What the exercise asks → Check each line of the records below and collect those holding "Zaloguj".
BEGIN Recorded information
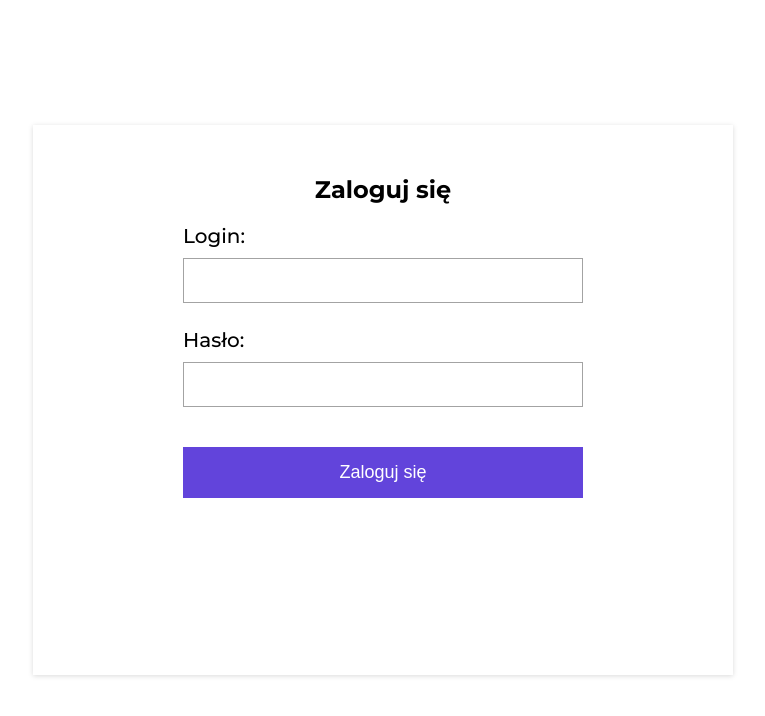
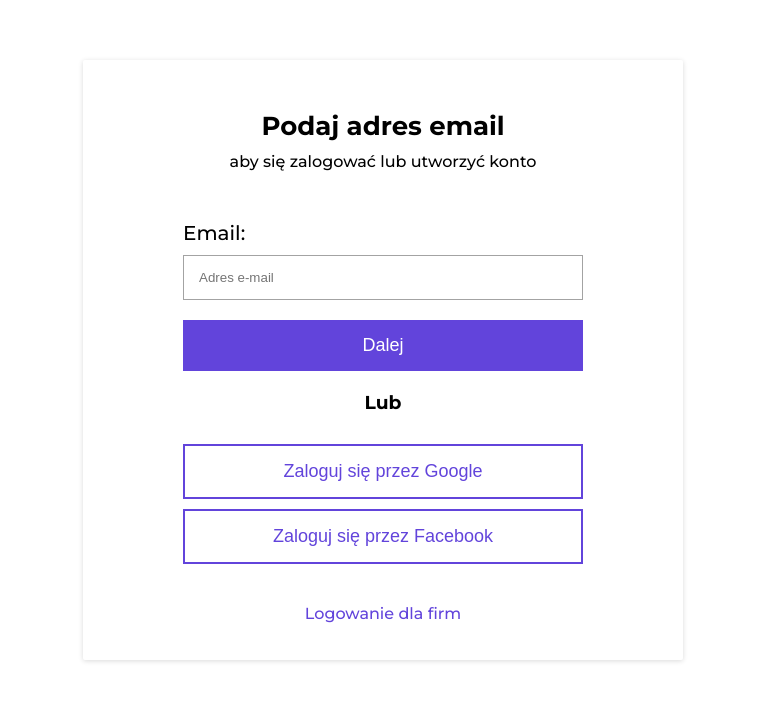
Before and after one commit to Uzyxen/system-ogloszeniowy, a Vue app: page /logowanie in a window 1280 px wide. Shown: the top 716 px of the page, without its empty margins (257-1022 px from the left). Built offline with nearby package versions, Linux system fonts and the light colour scheme; no server answers; the HTML template or start-up script is replaced by a standard one.

Commit message:
changed the way of user can login/register to portal

```diff
--- a/src/views/LoginForm.vue
+++ b/src/views/LoginForm.vue
@@ -1,28 +1,29 @@
 <template>
-    <div id="root">
-        <div id="login-box">
-            <h2>Zaloguj się</h2>
+    <div id="login-box">
+        <h2>Podaj adres email</h2>
+        <p>aby się zalogować lub utworzyć konto</p>
 
-            <form @submit.prevent="Login" method="post">
-                <div>
-                    <label for="login">Login:</label>
-                    <input type="text" name="login" v-model="data.login">
-                    <span class="error">{{ loginErr }}</span>
-                </div>
+        <form @submit.prevent="Login" method="post">
+            <div>
+                <label for="email">Email:</label>
+                <input placeholder="Adres e-mail" type="text" name="email" v-model="data.email">
+                <span class="error">{{ emailErr }}</span>
+            </div>
+            <button type="submit">Dalej</button>
+        </form>
 
-                <div>
-                    <label for="login">Hasło:</label>
-                    <input type="password" name="password" id="" v-model="data.password">
-                    <span class="error">{{ passwordErr }}</span>
-                </div>
-                <button type="submit">Zaloguj się</button>
-            </form>
-        </div>
+        <h3>Lub</h3>
+
+        <button type="submit" id="google-button">Zaloguj się przez Google</button>
+        <button type="submit" id="facebook-button">Zaloguj się przez Facebook</button>
+
+        <p id="for-companies">Logowanie dla firm</p>
     </div>
 </template>
 
 <script>
-    import { useUserStore, usePopupStore } from '../store/store';
+    import { sendData } from '../api';
+    import { usePopupStore } from '../store/store';
 
     export default {
         setup() {
@@ -33,35 +34,31 @@
         data(){
             return{
                 data: {
-                    login: '',
-                    password: ''
+                    email: '',
                 },
-                loginErr: '',
-                passwordErr: ''
+                emailErr: '',
+                success: ''
             }
         },
         methods:{
-            Login() {
-                const userStore = useUserStore();
+            async Login() {
+                if(this.data.email === ''){
+                    this.emailErr = 'Uzupełnij pole!';
+                }
+                else
+                {
+                    this.emailErr = '';
 
-                if(this.data.login === '') this.loginErr = 'Uzupełnij pole!';
-                else this.loginErr = '';
+                    try{
+                        const response = await sendData('http://localhost/system-ogloszeniowy/src/api/checkIfEmailExists.php', this.data);
 
-                if(this.data.password === '') this.passwordErr = 'Uzupełnij pole!';
-                else this.passwordErr = '';
+                        if(response){
+                            this.success = response;
+                        }
+                    }catch(error){
+                        console.error("Wystąpił nieoczekiwany błąd");
+                    }
 
-                if(this.data.login !== '' && this.data.password !== ''){
-                    userStore.logInUser('http://localhost/system-ogloszeniowy/src/api/singIn.php', this.data).then(() => {
-                        if(userStore.logged){
-                            this.popupStore.successModalVisible = userStore.logged;
-                            this.popupStore.successModalMessage = "Pomyślnie zalogowano";
-
-                            this.$router.push({ name: 'profil' });
-                        } else{
-                            this.popupStore.failureModalVisible = true;
-                            this.popupStore.failureModalMessage = "Nie znaleziono użytkownika";
-                        }
-                    })
                 }
             }
         }
@@ -69,42 +66,38 @@
 
 </script>
 
-<style scoped>
+<style>
     .error{
         font-size: 14px;
         color: #FA4132;
     }
 
-    #root{
-        background-color: #FFF;
-        width: 100%;
-        height: 100vh;
-    }
-
     #login-box{
-        padding: 50px 150px 0;
+        padding: 50px 100px 0;
         width: 400px;
-        height: 500px;
+        height: 550px;
         position: absolute;
-        top: 50%;
+        top: 30%;
         left: 50%;
-        transform: translate(-50%, -50%);
+        transform: translate(-50%, -30%);
         box-shadow: 0px 1px 5px 0px rgba(0, 0, 0, 0.15);
+        border-radius: 2px;
     }
 
     #login-box h2{
+        font-size: 26px;
         text-align: center;
-        margin: 0 0 20px;
+    }
+
+    #login-box p{
+        text-align: center;
+        margin: 10px 0 50px;
     }
 
     #login-box form div{
         display: flex;
         flex-direction: column;
         gap: 10px;
-    }
-
-    #login-box form div:nth-child(1){
-        margin-bottom: 15px;
     }
 
     #login-box form div label{
@@ -118,7 +111,7 @@
     }
 
     #login-box button{
-        margin-top: 30px;
+        margin-top: 10px;
         width: 400px;
         background-color: #6244DB;
         color: #fff;
@@ -126,4 +119,27 @@
         font-size: 18px;
         cursor: pointer;
     }
+
+    #login-box h3{
+        text-align: center;
+        margin: 20px 0;
+    }
+
+    #login-box button#google-button{
+        background-color: #fff;
+        border: 2px solid #6244DB;
+        color: #6244DB;
+    }
+
+    #login-box button#facebook-button{
+        background-color: #fff;
+        border: 2px solid #6244DB;
+        color: #6244DB;
+    }
+
+    #login-box p#for-companies{
+        text-align: center;
+        margin-top: 40px;
+        color: #6244DB;
+    }
 </style>
```
Also changed, not shown: 1 other file (tests, documents, lock files or other folders).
END Recorded information
Output for this task →
-            <h2>Zaloguj się</h2>
-                <button type="submit">Zaloguj się</button>
+        <button type="submit" id="google-button">Zaloguj się przez Google</button>
+        <button type="submit" id="facebook-button">Zaloguj się przez Facebook</button>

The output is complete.